**Assignment**
Extract, from the records beneath this instruction, each line that contains the word "images".

**Front-end code edit data**
=-=-=
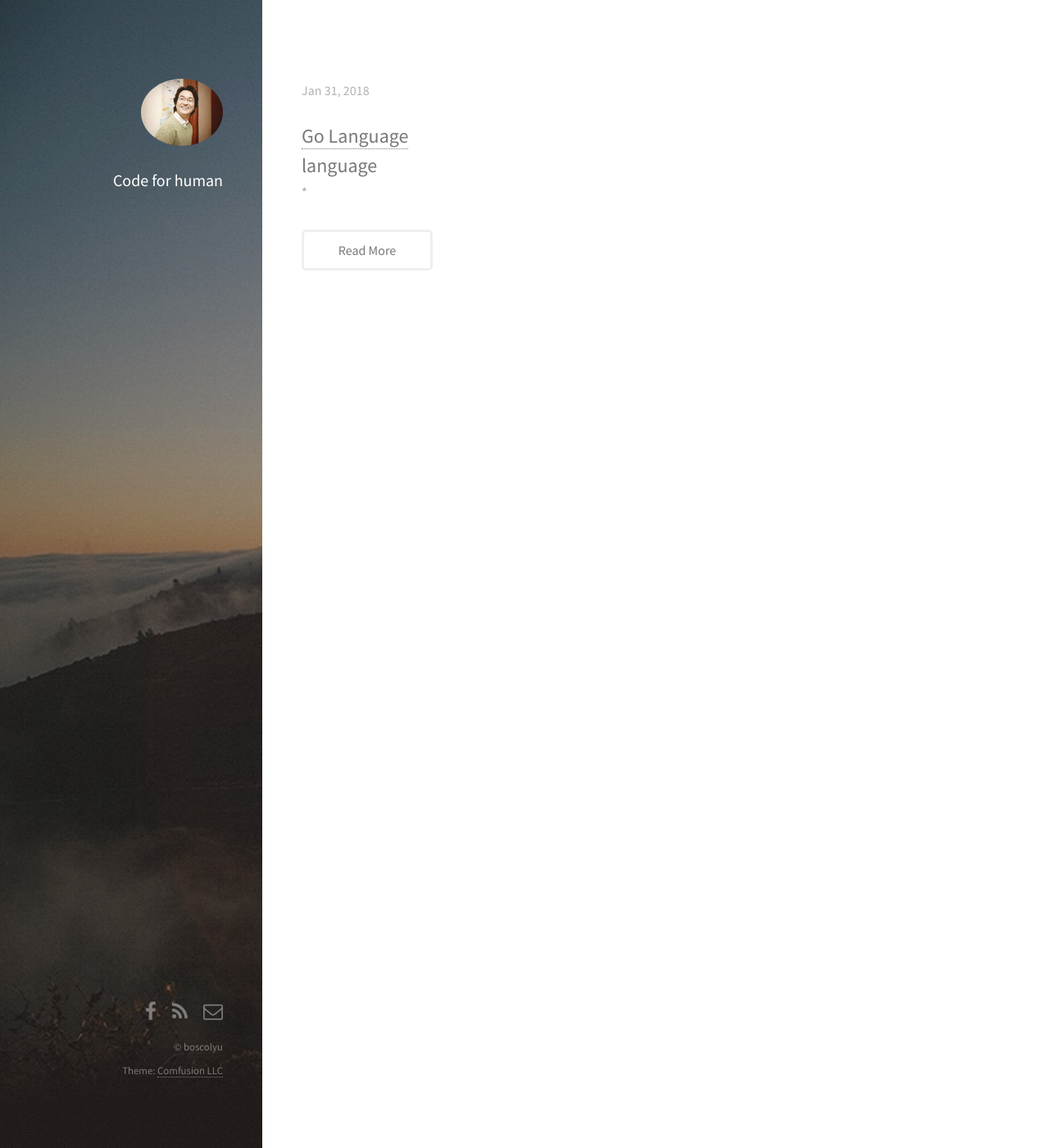
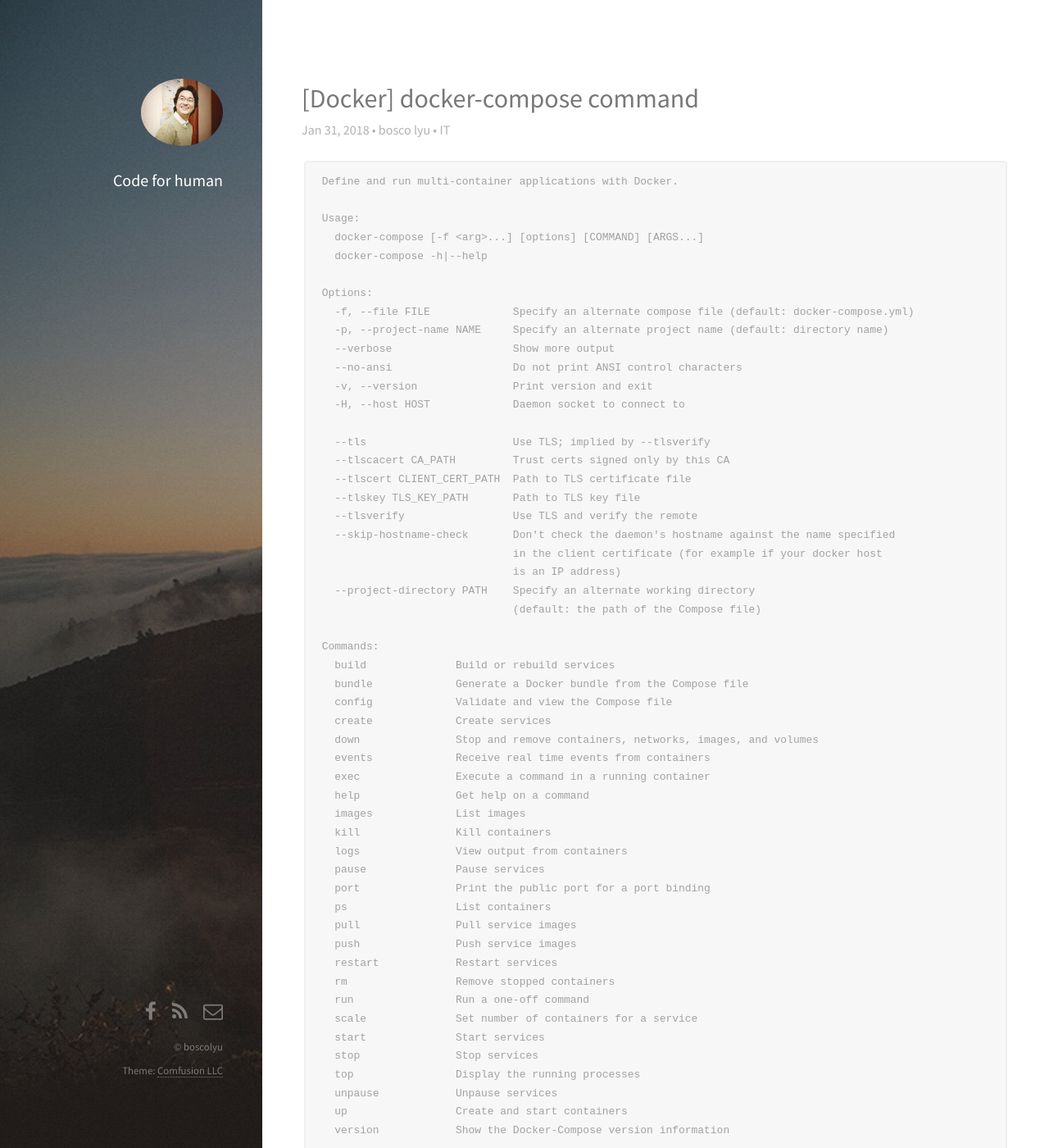
Before and after one commit to boscolyu/boscolyu.github.io, a Jekyll site: the page built from _posts/2018-01-31-docker-compose-command.markdown, in a window 1280 px wide and 1400 px high. Shown: the whole window at 82% size. Built offline with Jekyll 4.4.1, drawn with Linux system fonts in a browser that asks for light colours; nearby versions of some CDN libraries; our own code applies the rules of GitHub Pages for plain Markdown files; some of the changed text lies outside the part shown.

Commit message:
* new document

````diff
--- a/_posts/2018-01-31-docker-compose-command.markdown
+++ b/_posts/2018-01-31-docker-compose-command.markdown
@@ -0,0 +1,62 @@
+---
+layout: post
+Title: "[Docker] docker-compose command"
+Author: bosco lyu
+Date:   January 31, 2018
+Meta: "IT"
+---
+
+```
+Define and run multi-container applications with Docker.
+
+Usage:
+  docker-compose [-f <arg>...] [options] [COMMAND] [ARGS...]
+  docker-compose -h|--help
+
+Options:
+  -f, --file FILE             Specify an alternate compose file (default: docker-compose.yml)
+  -p, --project-name NAME     Specify an alternate project name (default: directory name)
+  --verbose                   Show more output
+  --no-ansi                   Do not print ANSI control characters
+  -v, --version               Print version and exit
+  -H, --host HOST             Daemon socket to connect to
+
+  --tls                       Use TLS; implied by --tlsverify
+  --tlscacert CA_PATH         Trust certs signed only by this CA
+  --tlscert CLIENT_CERT_PATH  Path to TLS certificate file
+  --tlskey TLS_KEY_PATH       Path to TLS key file
+  --tlsverify                 Use TLS and verify the remote
+  --skip-hostname-check       Don't check the daemon's hostname against the name specified
+                              in the client certificate (for example if your docker host
+                              is an IP address)
+  --project-directory PATH    Specify an alternate working directory
+                              (default: the path of the Compose file)
+
+Commands:
+  build              Build or rebuild services
+  bundle             Generate a Docker bundle from the Compose file
+  config             Validate and view the Compose file
+  create             Create services
+  down               Stop and remove containers, networks, images, and volumes
+  events             Receive real time events from containers
+  exec               Execute a command in a running container
+  help               Get help on a command
+  images             List images
+  kill               Kill containers
+  logs               View output from containers
+  pause              Pause services
+  port               Print the public port for a port binding
+  ps                 List containers
+  pull               Pull service images
+  push               Push service images
+  restart            Restart services
+  rm                 Remove stopped containers
+  run                Run a one-off command
+  scale              Set number of containers for a service
+  start              Start services
+  stop               Stop services
+  top                Display the running processes
+  unpause            Unpause services
+  up                 Create and start containers
+  version            Show the Docker-Compose version information
+  ```
````
Also changed, not shown: _posts/2018-01-26-docker.markdown (+10 -0 lines), _posts/2018-01-29-go-language.markdown (+6 -1 lines), _posts/2018-02-01-dda-in-games.markdown (added, +43 -0 lines), _posts/2018-02-01-go-version-mismatch.markdown (added, +43 -0 lines), _posts/2018-02-01-govendor-command-not-found.markdown (added, +50 -0 lines), _posts/2018-02-05-hyperledger-peer.markdown (added, +50 -0 lines), _posts/2018-02-07-probalbility.markdown (added, +16 -0 lines).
=-=-=
**Answer space**
+  down               Stop and remove containers, networks, images, and volumes
+  images             List images
+  pull               Pull service images
+  push               Push service images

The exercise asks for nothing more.